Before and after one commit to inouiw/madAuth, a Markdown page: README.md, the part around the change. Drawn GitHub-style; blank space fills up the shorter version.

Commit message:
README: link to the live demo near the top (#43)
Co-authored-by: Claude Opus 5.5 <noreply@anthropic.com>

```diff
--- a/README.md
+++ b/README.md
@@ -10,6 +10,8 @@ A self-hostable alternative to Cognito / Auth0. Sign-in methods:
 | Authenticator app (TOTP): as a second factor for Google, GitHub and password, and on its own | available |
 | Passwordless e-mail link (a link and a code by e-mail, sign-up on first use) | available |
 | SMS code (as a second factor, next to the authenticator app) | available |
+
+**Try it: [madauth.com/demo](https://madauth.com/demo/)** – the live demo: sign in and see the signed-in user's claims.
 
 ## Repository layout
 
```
===============
Problem statement –
Word for word, restate each line of the material.

Task result –
Before and after one commit to inouiw/madAuth, a Markdown page: README.md, the part around the change. Drawn GitHub-style; blank space fills up the shorter version.

Commit message:
README: link to the live demo near the top (#43)
Co-authored-by: Claude Opus 5.5 <noreply@anthropic.com>

```diff
--- a/README.md
+++ b/README.md
@@ -10,6 +10,8 @@ A self-hostable alternative to Cognito / Auth0. Sign-in methods:
 | Authenticator app (TOTP): as a second factor for Google, GitHub and password, and on its own | available |
 | Passwordless e-mail link (a link and a code by e-mail, sign-up on first use) | available |
 | SMS code (as a second factor, next to the authenticator app) | available |
+
+**Try it: [madauth.com/demo](https://madauth.com/demo/)** – the live demo: sign in and see the signed-in user's claims.
 
 ## Repository layout
 
```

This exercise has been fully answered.